Having vaginismus doesn’t affect your sex drive or your ability to get aroused. It’s an involuntary reflex that tightens the muscles in your vaginal walls. You can’t control this reflex, and it’s similar to your eye shutting on its own if something is coming towards it.
Any woman can suffer from vaginismus, and it’s not clear what causes it. There’s some evidence that having anxiety, prior surgery, traumatic childbirth injuries, or experiencing sexual abuse could increase your risk of vaginismus.
If you notice pain with sexual intercourse or pain when inserting a tampon, make an appointment with us. Pain with penetration isn’t normal, and it’s important to get a diagnosis so you can find relief from the discomfort.
Our health care team starts by reviewing your symptoms and your medical history. We may perform a pelvic exam to rule out other conditions and confirm your vaginismus diagnosis.
Since every woman is different, there’s no single treatment option for vaginismus. Treatment focuses on minimizing muscle spasms and reducing your anxiety around the condition.
Using a topical anesthetic outside your vagina can make penetration easier and more comfortable. Dr. Shoengold and our team may recommend pelvic floor physical therapy (Kegels), vaginal dilator therapy, and cognitive behavior therapy (CBT) to improve symptoms.
Sex therapy can also help you manage vaginsmus. It’s appropriate for individuals and couples, and your therapist works with you to help you find sexual satisfaction and overcome symptoms of vaginismus.
You don’t have to suffer with the symptoms of vaginismus in silence.

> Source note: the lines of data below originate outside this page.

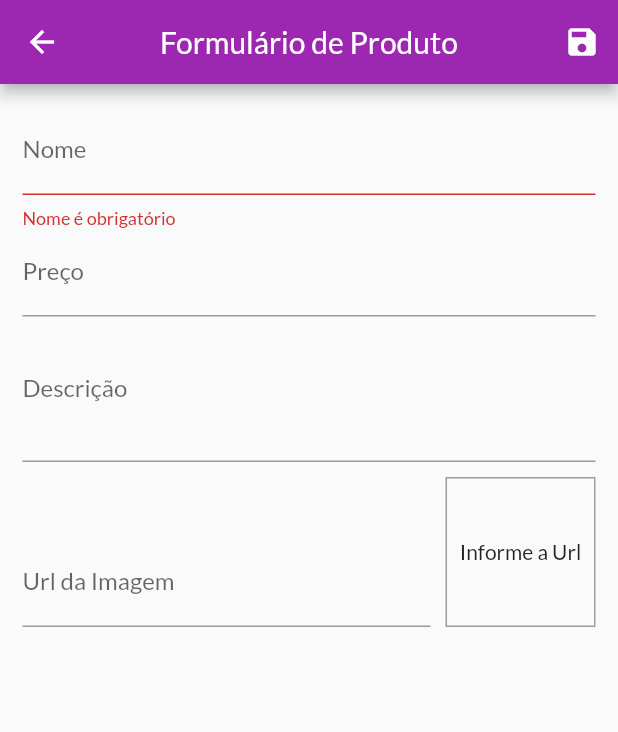
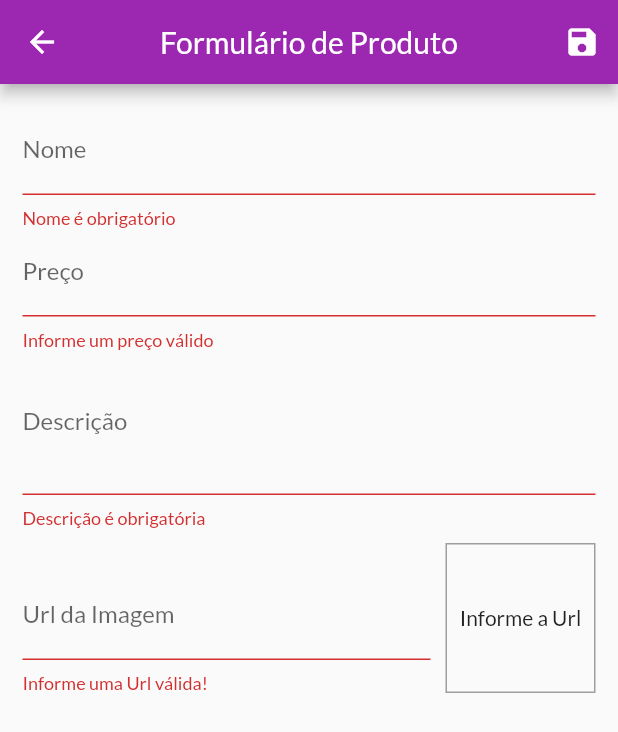
Before and after one commit to leandrosouzadev/shop, a Flutter app: the ProductFormPage screen opened by its route, after a tap on the "save" icon, on a phone screen of 412 x 824 dp. Shown: the top 732 px of the screen. Run offline on Flutter 3.47's test engine with Material 2 defaults, Android fonts, the phone set to English and light mode, and no system bars; network calls fail.

Commit message:
Validação do formulário #02

```diff
--- a/lib/pages/product_form_page.dart
+++ b/lib/pages/product_form_page.dart
@@ -37,6 +37,15 @@ class _ProductFormPageState extends State<ProductFormPage> {
 
   void updateImage() {
     setState(() {});
+  }
+
+  bool isValidImageUrl(String url) {
+    bool isValidUrl = Uri.tryParse(url)?.hasAbsolutePath ?? false;
+    bool endsWithFile = url.toLowerCase().endsWith('.png') ||
+        url.toLowerCase().endsWith('.jpg') ||
+        url.toLowerCase().endsWith('.jpeg');
+
+    return isValidUrl && endsWithFile;
   }
 
   void _submitForm() {
@@ -108,6 +117,16 @@ class _ProductFormPageState extends State<ProductFormPage> {
                   FocusScope.of(context).requestFocus(_descriptionFocus);
                 },
                 onSaved: (price) => _formData['price'] = price ?? '',
+                validator: (_price) {
+                  final priceString = _price ?? '-1';
+                  final price = double.tryParse(priceString) ?? -1;
+
+                  if (price <= 0) {
+                    return 'Informe um preço válido';
+                  }
+
+                  return null;
+                },
               ),
               TextFormField(
                 decoration: const InputDecoration(labelText: 'Descrição'),
@@ -116,6 +135,19 @@ class _ProductFormPageState extends State<ProductFormPage> {
                 maxLines: 3,
                 onSaved: (description) =>
                     _formData['description'] = description ?? '',
+                validator: (_description) {
+                  final description = _description ?? '';
+
+                  if (description.trim().isEmpty) {
+                    return 'Descrição é obrigatória';
+                  }
+
+                  if (description.trim().length < 10) {
+                    return 'Descrição precisa no mínimo de 10 letras';
+                  }
+
+                  return null;
+                },
               ),
               Row(
                 crossAxisAlignment: CrossAxisAlignment.end,
@@ -131,6 +163,15 @@ class _ProductFormPageState extends State<ProductFormPage> {
                       onFieldSubmitted: (_) => _submitForm(),
                       onSaved: (imageUrl) =>
                           _formData['imageUrl'] = imageUrl ?? '',
+                      validator: (_imageUrl) {
+                        final imageUrl = _imageUrl ?? '';
+
+                        if (!isValidImageUrl(imageUrl)) {
+                          return 'Informe uma Url válida!';
+                        }
+
+                        return null;
+                      },
                     ),
                   ),
                   Container(
```
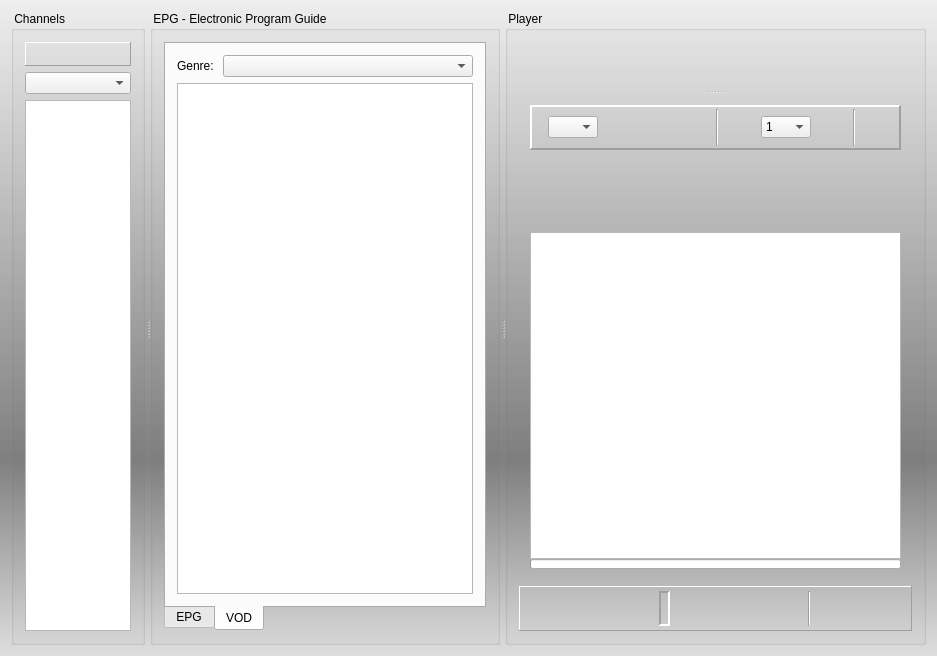
First picture: the form in vlc-record/forms/recorder_inc.ui, repository code-google-com/vlc-record, before the edit.
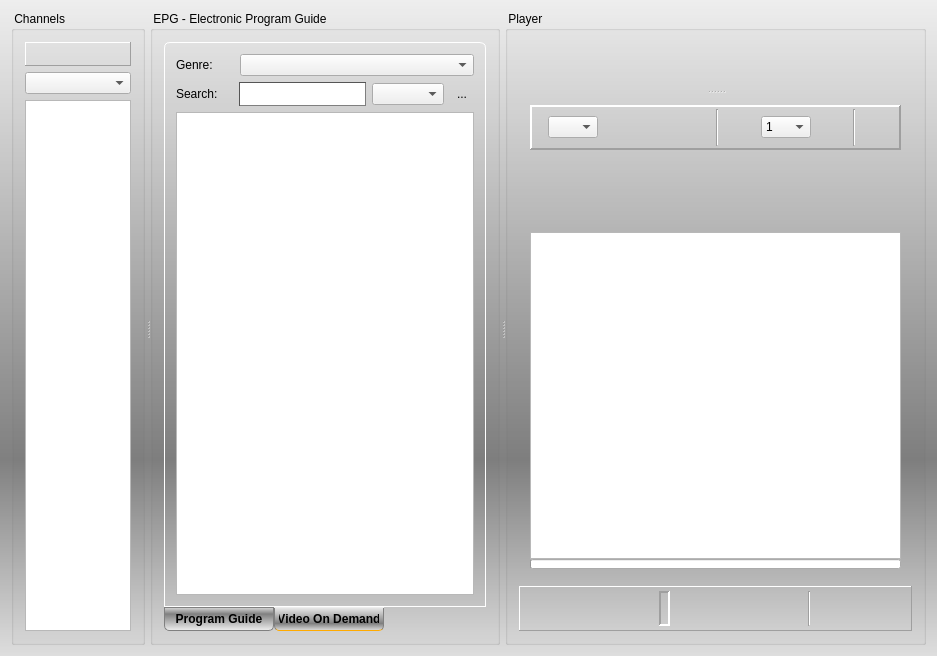
Second picture: the form after the edit. The open tabs and pages were chosen to show the change. Icons and pictures are not drawn. Custom widgets are drawn as their Qt base class.

Commit message: - small style changes - be sure to stop downloader - add search in vodbrowser - add no-file-cache in old module

Diff of the .ui file:
```diff
--- a/vlc-record/forms/recorder_inc.ui
+++ b/vlc-record/forms/recorder_inc.ui
@@ -173,7 +173,36 @@
         <item>
          <widget class="QTabWidget" name="tabEpgVod">
           <property name="styleSheet">
-           <string notr="true"/>
+           <string notr="true">QWidget#tabEpgVod {
+  background-color: transparent;
+}
+
+QTabWidget::pane {
+  border: 1px solid white;
+  border-top-left-radius: 6px;
+  border-top-right-radius: 6px;
+}
+
+QTabBar::tab {
+  background-color: qlineargradient(spread:pad, x1:1, y1:1, x2:1, y2:0, stop:0 #eee, stop:0.7 grey, stop:1 #dedede);
+  border: 1px solid gray;
+  border-bottom-left-radius: 5px;
+  border-bottom-right-radius: 5px;
+  min-width: 100px;
+  padding: 4px;
+  font: bold;
+}
+
+QTabBar::tab:selected {
+  background-color: qlineargradient(spread:pad, x1:0, y1:0, x2:0, y2:1, stop:0 #eee, stop:0.7 grey, stop:1 #dedede);
+  border-top-color: #eee;
+  border-bottom-color: #fa0;
+}
+
+QTabBar::tab:hover {
+  border-top-color: #eee;
+}
+</string>
           </property>
           <property name="tabPosition">
            <enum>QTabWidget::South</enum>
@@ -186,7 +215,7 @@
             <string notr="true"/>
            </property>
            <attribute name="title">
-            <string>EPG</string>
+            <string>Program Guide</string>
            </attribute>
            <layout class="QVBoxLayout" name="verticalLayout_6">
             <property name="spacing">
@@ -546,11 +575,11 @@
             <string notr="true"/>
            </property>
            <attribute name="title">
-            <string>VOD</string>
+            <string>Video On Demand</string>
            </attribute>
            <layout class="QVBoxLayout" name="verticalLayout_7">
             <item>
-             <layout class="QHBoxLayout" name="hLayoutGenre" stretch="1,9">
+             <layout class="QHBoxLayout" name="horizontalLayout_7" stretch="2,8">
               <item>
                <widget class="QLabel" name="labGenre">
                 <property name="text">
@@ -563,6 +592,70 @@
               </item>
              </layout>
             </item>
+            <item>
+             <layout class="QHBoxLayout" name="horizontalLayout_6" stretch="20,45,25,10">
+              <item>
+               <widget class="QLabel" name="labVodSearch">
+                <property name="styleSheet">
+                 <string notr="true">QLabel#labSearch {
+font-weight: bold;
+color: white;
+}</string>
+                </property>
+                <property name="text">
+                 <string>Search: </string>
+                </property>
+               </widget>
+              </item>
+              <item>
+               <widget class="QLineEdit" name="lineVodSearch">
+                <property name="minimumSize">
+                 <size>
+                  <width>100</width>
+                  <height>24</height>
+                 </size>
+                </property>
+                <property name="styleSheet">
+                 <string notr="true">QLineEdit#lineVodSearch {
+  color: #800;   
+  font: bold;
+   background-image: url(:/app/search);
+   background-repeat: no-repeat;
+   background-position: LEFT;
+   border: 1px inset;
+   border-color: #555;
+ }</string>
+                </property>
+               </widget>
+              </item>
+              <item>
+               <widget class="QComboBox" name="cbxSearchArea"/>
+              </item>
+              <item>
+               <widget class="QToolButton" name="btnVodSearch">
+                <property name="text">
+                 <string>...</string>
+                </property>
+                <property name="icon">
+                 <iconset resource="../vlc-record.qrc">
+                  <normaloff>:/app/find</normaloff>:/app/find</iconset>
+                </property>
+                <property name="iconSize">
+                 <size>
+                  <width>24</width>
+                  <height>24</height>
+                 </size>
+                </property>
+                <property name="shortcut">
+                 <string>Ctrl+F</string>
+                </property>
+                <property name="autoRaise">
+                 <bool>true</bool>
+                </property>
+               </widget>
+              </item>
+             </layout>
+            </item>
             <item>
              <widget class="CVodBrowser" name="vodBrowser">
               <property name="openLinks">
```
The commit also changes 11 other files.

Find the support and the care you need at the Center for Female and Male Sexual Medicine. Call our office in Millburn, New Jersey, at 973-218-9400 or book an appointment online.